TRY IT:
The goal is a clean copy of all the data below, with pictures dropped and everything else retyped exactly.

####################

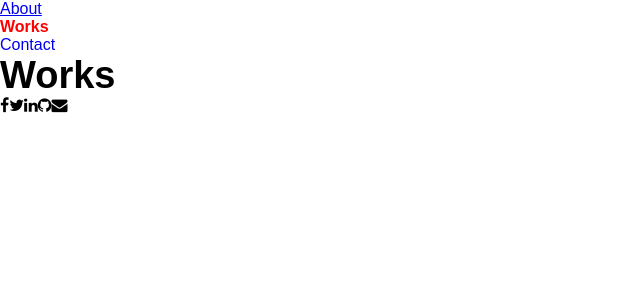
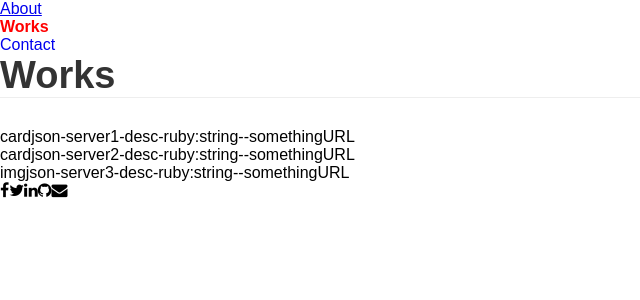
Before and after one commit to tuguScript/portfolioweb, a React (Create React App) app: page /works in a window 1280 px wide. Shown: the top 300 px of the page, without its empty margins (0-640 px from the left). Built offline with nearby package versions, Linux system fonts and the light colour scheme.

Commit message:
add Card component HTML

```diff
--- a/src/App.css
+++ b/src/App.css
@@ -70,6 +70,10 @@ textarea
 
 h1 {
   font-size: 38px;
+  color: #333;
+  text-align: left;
+  margin-bottom: 30px;
+  border-bottom: 1px solid #eee;
 }
 h2{
   font-size: 30px;
--- a/src/components/Card/Card.js
+++ b/src/components/Card/Card.js
@@ -1,5 +1,21 @@
-import React, { Component } from "react";
+import React from "react";
 
-const Footer = () => <div className="sidebar"> qwe </div>;
+const Card = ({ title, isImage, description, category, imgSource }) => {
+  return isImage ? (
+    <div>
+      img
+      {title}-
+      {description}-
+      {category}-{isImage}-{imgSource}
+    </div>
+  ) : (
+    <div>
+      card
+      {title}-
+      {description}-
+      {category}-{isImage}-{imgSource}
+    </div>
+  );
+};
 
-export default Footer;
+export default Card;
--- a/src/views/About.js
+++ b/src/views/About.js
@@ -3,7 +3,7 @@ import Footer from "../components/Footer/Footer";
 import Profile from '../assets/image.png'
 const About = () => {
   return (
-    <div className="main">
+    <div>
       <h1>About Me</h1>
       <p className="display">
         Hi, I'm Tugi. I'm a software engineer based in San Francisco Bay Area.
--- a/src/views/Works.js
+++ b/src/views/Works.js
@@ -1,13 +1,55 @@
-import React from 'react'
+import React, { Component } from "react";
 import Footer from "../components/Footer/Footer";
+import Card from "../components/Card/Card";
 
-const Works = () => {
-  return (
-    <div>
-      <h1>Works</h1>
-      <Footer/>
-    </div>
-  )
+export default class Works extends Component {
+  state = {
+    posts: [
+      {
+        id: 1,
+        title: "json-server1",
+        description: "typicode",
+        isImage: false,
+        category: "ruby:string",
+        imgSource: "somethingURL"
+      },
+      {
+        id: 2,
+        title: "json-server2",
+        description: "typicode",
+        isImage: false,
+        category: "ruby:string",
+        imgSource: "somethingURL"
+      },
+      {
+        id: 3,
+        title: "json-server3",
+        description: "typicode",
+        isImage: true,
+        category: "ruby:string",
+        imgSource: "somethingURL"
+      }
+    ]
+  };
+  render() {
+    var Cards = this.state.posts.map((post, i) => {
+      return (
+        <Card
+          title={post.title}
+          key={post.id}
+          description="desc"
+          category={post.category}
+          isImage={post.isImage}
+          imgSource={post.imgSource}
+        />
+      );
+    });
+    return (
+      <div>
+        <h1>Works</h1>
+        {Cards}
+        <Footer />
+      </div>
+    );
+  }
 }
-
-export default Works
```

####################

ANSWER BELOW:
Before and after one commit to tuguScript/portfolioweb, a React (Create React App) app: page /works in a window 1280 px wide. Shown: the top 300 px of the page, without its empty margins (0-640 px from the left). Built offline with nearby package versions, Linux system fonts and the light colour scheme.

Commit message:
add Card component HTML

```diff
--- a/src/App.css
+++ b/src/App.css
@@ -70,6 +70,10 @@ textarea
 
 h1 {
   font-size: 38px;
+  color: #333;
+  text-align: left;
+  margin-bottom: 30px;
+  border-bottom: 1px solid #eee;
 }
 h2{
   font-size: 30px;
--- a/src/components/Card/Card.js
+++ b/src/components/Card/Card.js
@@ -1,5 +1,21 @@
-import React, { Component } from "react";
+import React from "react";
 
-const Footer = () => <div className="sidebar"> qwe </div>;
+const Card = ({ title, isImage, description, category, imgSource }) => {
+  return isImage ? (
+    <div>
+      img
+      {title}-
+      {description}-
+      {category}-{isImage}-{imgSource}
+    </div>
+  ) : (
+    <div>
+      card
+      {title}-
+      {description}-
+      {category}-{isImage}-{imgSource}
+    </div>
+  );
+};
 
-export default Footer;
+export default Card;
--- a/src/views/About.js
+++ b/src/views/About.js
@@ -3,7 +3,7 @@ import Footer from "../components/Footer/Footer";
 import Profile from '../assets/image.png'
 const About = () => {
   return (
-    <div className="main">
+    <div>
       <h1>About Me</h1>
       <p className="display">
         Hi, I'm Tugi. I'm a software engineer based in San Francisco Bay Area.
--- a/src/views/Works.js
+++ b/src/views/Works.js
@@ -1,13 +1,55 @@
-import React from 'react'
+import React, { Component } from "react";
 import Footer from "../components/Footer/Footer";
+import Card from "../components/Card/Card";
 
-const Works = () => {
-  return (
-    <div>
-      <h1>Works</h1>
-      <Footer/>
-    </div>
-  )
+export default class Works extends Component {
+  state = {
+    posts: [
+      {
+        id: 1,
+        title: "json-server1",
+        description: "typicode",
+        isImage: false,
+        category: "ruby:string",
+        imgSource: "somethingURL"
+      },
+      {
+        id: 2,
+        title: "json-server2",
+        description: "typicode",
+        isImage: false,
+        category: "ruby:string",
+        imgSource: "somethingURL"
+      },
+      {
+        id: 3,
+        title: "json-server3",
+        description: "typicode",
+        isImage: true,
+        category: "ruby:string",
+        imgSource: "somethingURL"
+      }
+    ]
+  };
+  render() {
+    var Cards = this.state.posts.map((post, i) => {
+      return (
+        <Card
+          title={post.title}
+          key={post.id}
+          description="desc"
+          category={post.category}
+          isImage={post.isImage}
+          imgSource={post.imgSource}
+        />
+      );
+    });
+    return (
+      <div>
+        <h1>Works</h1>
+        {Cards}
+        <Footer />
+      </div>
+    );
+  }
 }
-
-export default Works
```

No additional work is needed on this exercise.